Boards are no better than the people setting on it; this is why getting technical competence on boards should be a major priority for stockholders. We are living in the age of digitalization, of machine learning and of cyberthreats: believing that we can deal with this without technical competence also on the top of governance is simply superstition.
Also, for the processes to work, it is important that everyone has a feel for what secure behaviors are, and what consititues risky behaviors (without rewards). Driving security awareness in the corporate culture is also a key factor for directors, and overseeing this as part of the risk goverannce should be a board priority. Almost every breach starts with a social engineering campaing – getting your people on the right side of the knowledge gap is probably the best investment you can make after turning on your firewalls, autopatching of computers and removing end-user’s admin rights.
To drive awareness in an effective manner, make sure it is suitable for its audience, and that it is noe a one-off e-learning module to click through. Building a security aware culture is a change process, not a simpel training event: When does cybersecurity awareness training actually work?
This are your talking points from this article – bring them to your next board meeting or coffee break at work:
- Boards lack competence in cybersecurity, causing inefficient governance, and underestimation of risk exposure
- To build better processes, start with an information security management system. You do not have to reinvent the wheel, ISO 27001 is your starting point for best practice.
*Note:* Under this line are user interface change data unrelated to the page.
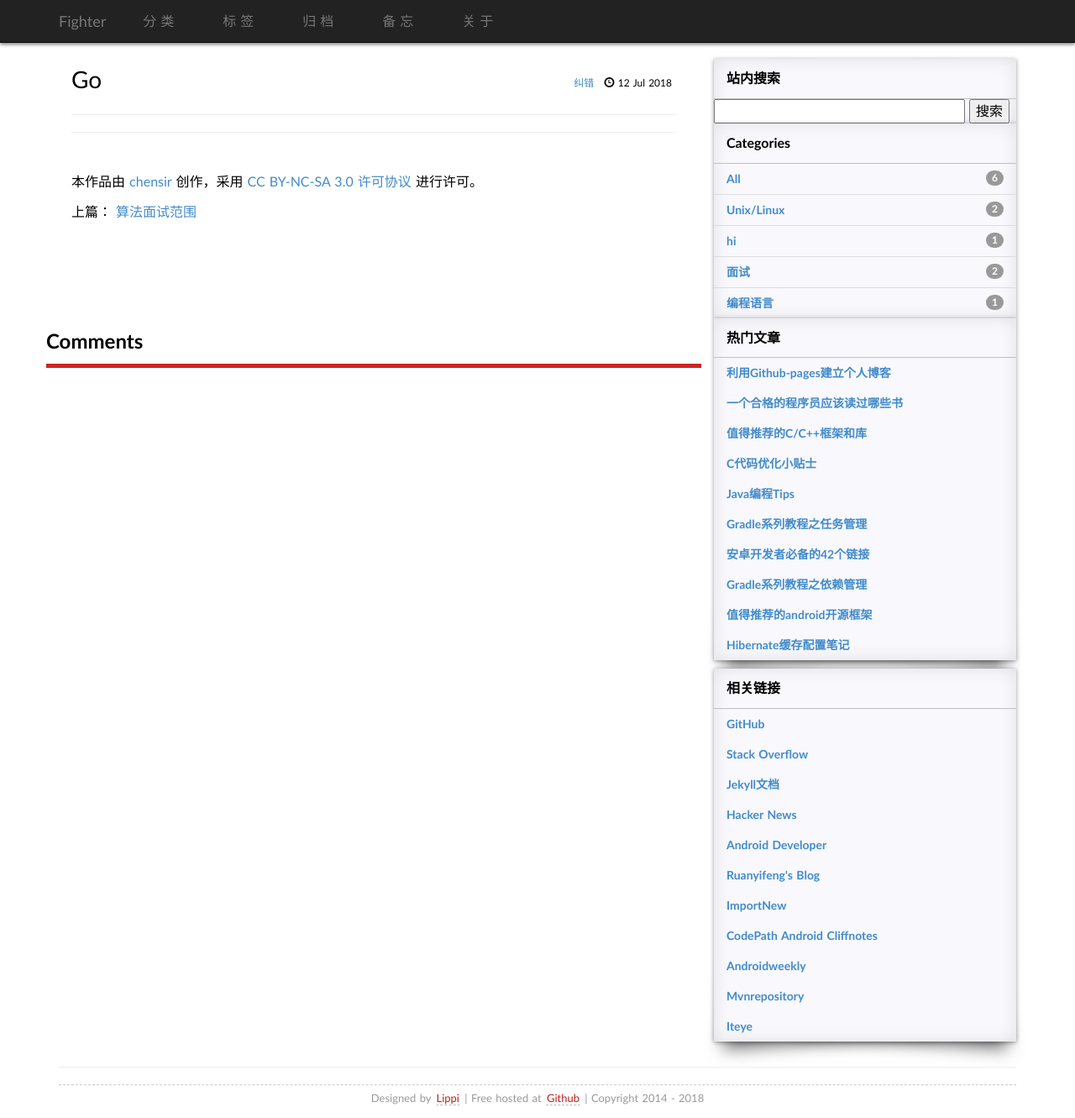
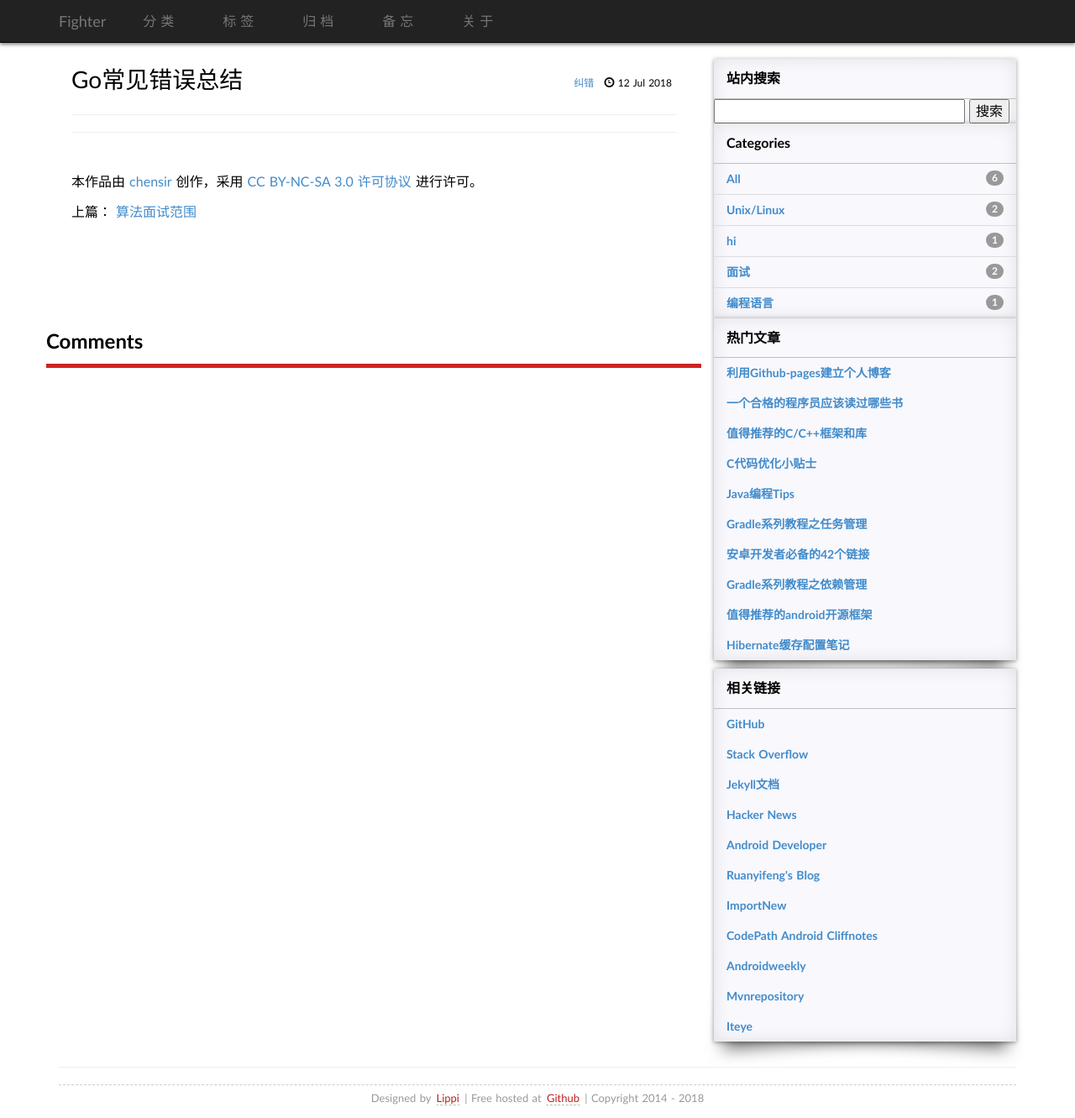
Before and after one commit to LoveChenSiYu/LoveChenSiYu.github.io, a Jekyll site: the page built from _posts/2018-07-12-Go常见错误总结.md, in a window 1280 px wide and 1331 px high. Shown: the whole window at 84% size. Built offline with Jekyll 4.4.1, drawn with Linux system fonts in a browser that asks for light colours; some web fonts are replaced; comment, search, counter and statistics services are not loaded.

Commit message:
修改标题

```diff
--- a/_posts/2018-07-12-Go常见错误总结.md
+++ b/_posts/2018-07-12-Go常见错误总结.md
@@ -1,6 +1,6 @@
 ---
 layout: post
-title: Go
+title: Go常见错误总结
 category: 编程语言
 tag: Go
 ---
```
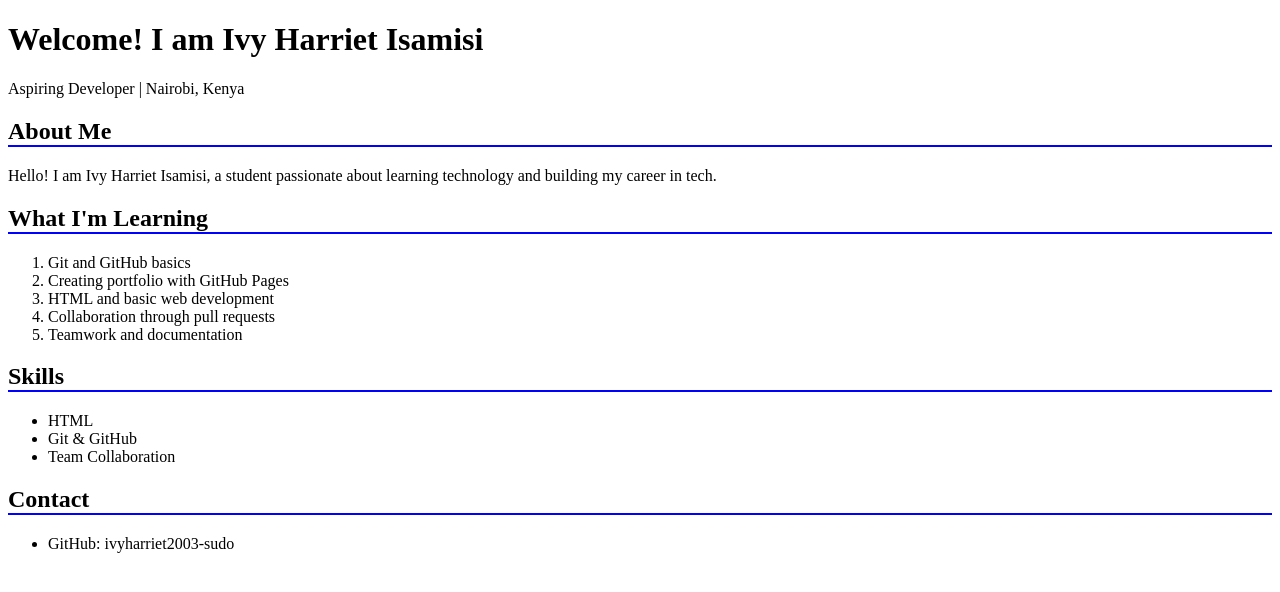
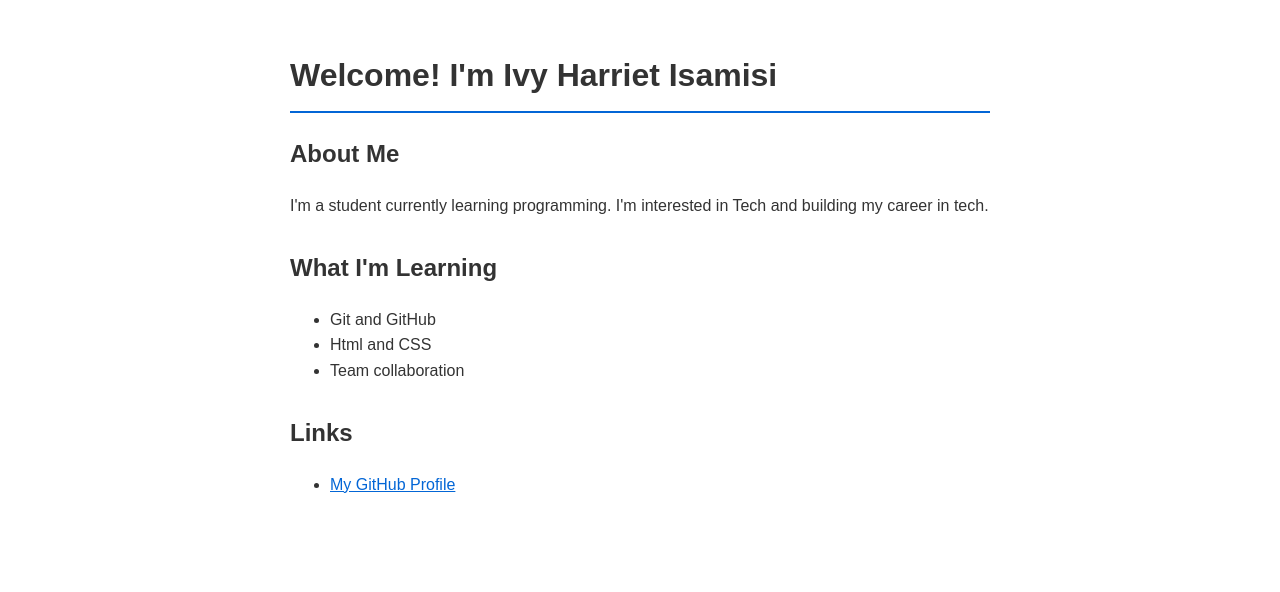
Before and after one commit to ivyharriet2003-sudo/ivyharriet2003-sudo.github.io, a plain HTML site: page index.html in a window 1280 px wide. Drawn offline with Linux system fonts and the light colour scheme.

Commit message:
Update index.html

```diff
--- a/index.html
+++ b/index.html
@@ -1,40 +1,54 @@
+
 <!DOCTYPE html>
-<html>
+<html lang="en">
 <head>
-<title>Ivy Harriet Isamisi - Portfolio</title>
+    <meta charset="UTF-8">
+    <meta name="viewport" content="width=device-width, initial-scale=1.0">
+    <title>My Personal Site</title>
     <style>
-h2 {
-  border-bottom: 2px solid blue;
+        body {
+            font-family: Arial, sans-serif;
+            max-width: 700px;
+            margin: 50px auto;
+            padding: 0 20px;
+            line-height: 1.6;
+            color: #333;
+        }
+        h1 {
+            border-bottom: 2px solid #0366d6;
+            padding-bottom: 10px;
+        }
+        a {
+            color: #0366d6;
+        }
+        .section {
+            margin-bottom: 30px;
         }
     </style>
 </head>
 <body>
-<h1>Welcome! I am Ivy Harriet Isamisi</h1>
-<p>Aspiring Developer | Nairobi, Kenya</p>
+    <h1>Welcome! I'm Ivy Harriet Isamisi</h1>
 
+    <div class="section">
         <h2>About Me</h2>
-<p>Hello! I am Ivy Harriet Isamisi, a student passionate about learning technology and building my career in tech.</p>
+        <p>I'm a student currently learning programming.
+           I'm interested in Tech and building my career in tech.</p>
+    </div>
 
+    <div class="section">
         <h2>What I'm Learning</h2>
-<ol>
-<li>Git and GitHub basics</li>
-<li>Creating portfolio with GitHub Pages</li>
-<li>HTML and basic web development</li>
-<li>Collaboration through pull requests</li>
-<li>Teamwork and documentation</li>
-</ol>
+        <ul>
+            <li>Git and GitHub</li>
+            <li>Html and CSS</li>
+            <li>Team collaboration</li>
+        </ul>
+    </div>
 
-<h2>Skills</h2>
+    <div class="section">
+        <h2>Links</h2>
         <ul>
-<li>HTML</li>
-<li>Git & GitHub</li>
-<li>Team Collaboration</li>
+            <li><a href="https://github.com/ivyharriet2003-sudo">My GitHub Profile</a></li>
         </ul>
-
-<h2>Contact</h2>
-<ul>
-<li>GitHub: ivyharriet2003-sudo</li>
-</ul>
-
+    </div>
 </body>
 </html>
```
Lines whose indentation alone changed are shown as unchanged.
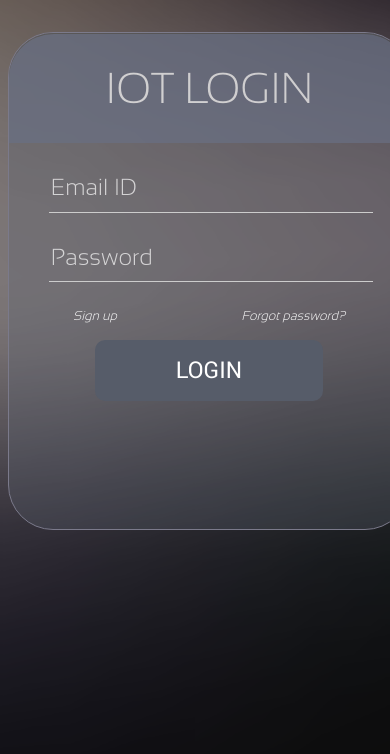
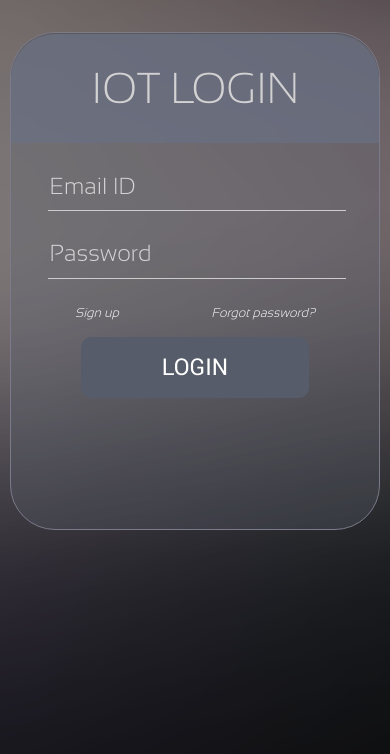
Before and after one commit to MariusParasca/cloud-project-iot-mapa, a Node server app: page / in a window 390 px wide. Shown: the top 754 px of the page. Run offline with Node 20, Linux system fonts and the light colour scheme.

Commit message:
login page done

```diff
--- a/public/stylesheets/style.css
+++ b/public/stylesheets/style.css
@@ -9,11 +9,7 @@ src: url('/fonts/Sansation_Light.ttf');
 }
 
 html {
-  background: url('/images/bg.png') no-repeat center center fixed;
-  -webkit-background-size: cover;
-  -moz-background-size: cover;
-  -o-background-size: cover;
-  background-size: cover;
+  background: url('/images/bg.png') center center fixed;
   top: 0;
   left: 0;
 }
@@ -28,6 +24,12 @@ html {
   border: 1px solid rgb(123, 122, 139);
   border-radius: 45px;
   transition: 0.5s;
+}
+
+@media screen and (max-width: 450px) {
+  .content {
+    width: 23em;
+  }
 }
 
 .content:hover {
```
- Choose your security metrics wisely, and build them into the overall strategy map covering financials, customers, organization and learning and internal processes – or whatever perspectives your operations are built up around
- Make sure you understand your compliance requirements when it comes to cybersecurity. For the EU the GDPR is an essential starting point.
- The make governance processes work you need all your people on the right side of the competence gap: make sure everybody knows and undertands how to deal with cyberthreats in their current roles in the company.